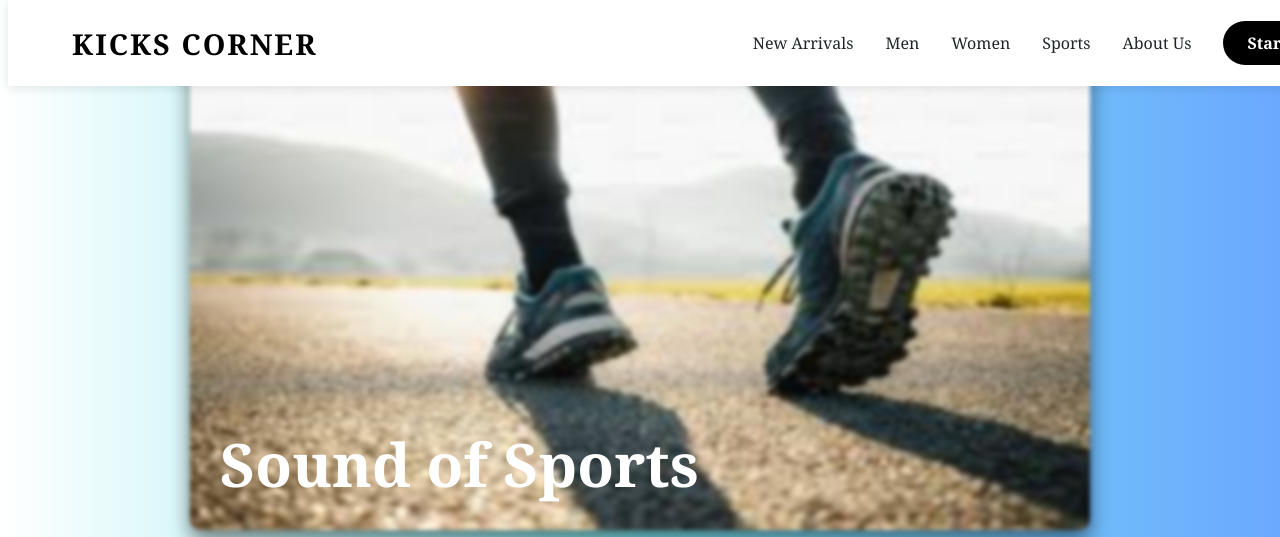
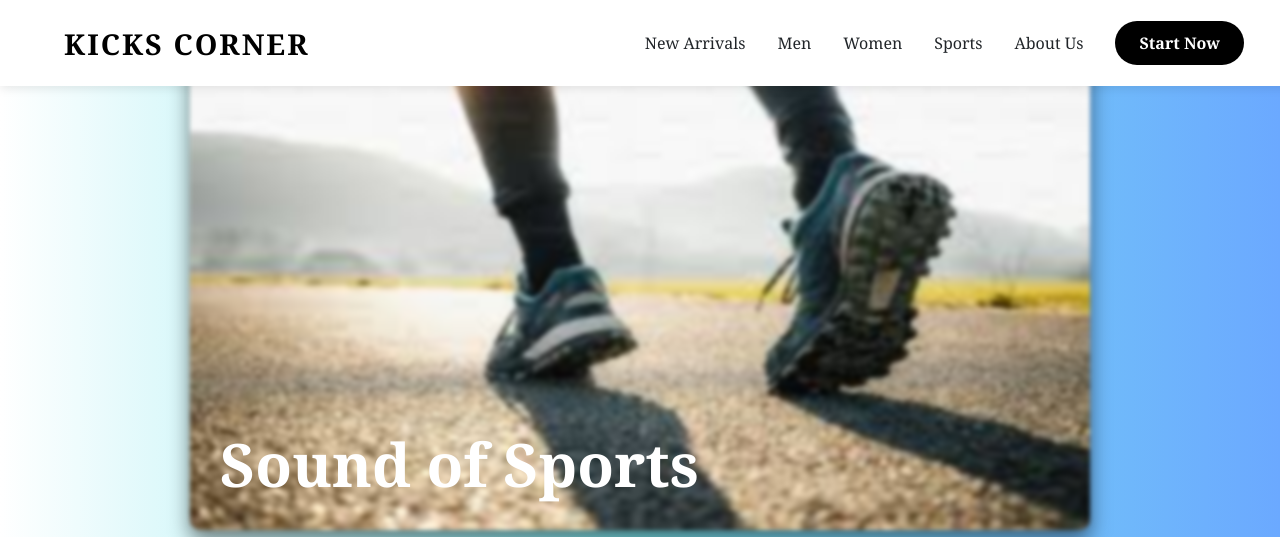
Before and after one commit to OpenStag/project-6, a PHP site: page /Sports.html in a window 1280 px wide. Shown: the top 537 px of the page. Run offline with PHP 8.4, Linux system fonts and the light colour scheme.

Commit message:
Updated .css files

```diff
--- a/MenShoes/Men.css
+++ b/MenShoes/Men.css
@@ -19,6 +19,7 @@ body{
             position: fixed;
             width: 100%;
             top: 0;
+            left: 0;
             z-index: 1000;
             display: flex;
             justify-content: space-between;
@@ -41,6 +42,7 @@ body{
         nav ul li {
             margin-left: 2rem;
             position: relative;
+            right: 100px;
         }
 
         nav ul li a {
--- a/SportsShoes/Sports.css
+++ b/SportsShoes/Sports.css
@@ -20,6 +20,7 @@ body{
             position: fixed;
             width: 100%;
             top: 0;
+            left: 0;
             z-index: 1000;
             display: flex;
             justify-content: space-between;
@@ -42,6 +43,7 @@ body{
         nav ul li {
             margin-left: 2rem;
             position: relative;
+             right: 100px;
         }
 
         nav ul li a {
--- a/WomenShoes/Women.css
+++ b/WomenShoes/Women.css
@@ -19,6 +19,7 @@ body{
             position: fixed;
             width: 100%;
             top: 0;
+            left: 0;
             z-index: 1000;
             display: flex;
             justify-content: space-between;
@@ -41,6 +42,7 @@ body{
         nav ul li {
             margin-left: 2rem;
             position: relative;
+             right: 100px;
         }
 
         nav ul li a {
```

┄┄┄┄┄┄┄┄┄┄

INSTRUCTIONS TO FOLLOW:
Would you mind repeating the records above exactly, without the pictures?

ANSWER:
Before and after one commit to OpenStag/project-6, a PHP site: page /Sports.html in a window 1280 px wide. Shown: the top 537 px of the page. Run offline with PHP 8.4, Linux system fonts and the light colour scheme.

Commit message:
Updated .css files

```diff
--- a/MenShoes/Men.css
+++ b/MenShoes/Men.css
@@ -19,6 +19,7 @@ body{
             position: fixed;
             width: 100%;
             top: 0;
+            left: 0;
             z-index: 1000;
             display: flex;
             justify-content: space-between;
@@ -41,6 +42,7 @@ body{
         nav ul li {
             margin-left: 2rem;
             position: relative;
+            right: 100px;
         }
 
         nav ul li a {
--- a/SportsShoes/Sports.css
+++ b/SportsShoes/Sports.css
@@ -20,6 +20,7 @@ body{
             position: fixed;
             width: 100%;
             top: 0;
+            left: 0;
             z-index: 1000;
             display: flex;
             justify-content: space-between;
@@ -42,6 +43,7 @@ body{
         nav ul li {
             margin-left: 2rem;
             position: relative;
+             right: 100px;
         }
 
         nav ul li a {
--- a/WomenShoes/Women.css
+++ b/WomenShoes/Women.css
@@ -19,6 +19,7 @@ body{
             position: fixed;
             width: 100%;
             top: 0;
+            left: 0;
             z-index: 1000;
             display: flex;
             justify-content: space-between;
@@ -41,6 +42,7 @@ body{
         nav ul li {
             margin-left: 2rem;
             position: relative;
+             right: 100px;
         }
 
         nav ul li a {
```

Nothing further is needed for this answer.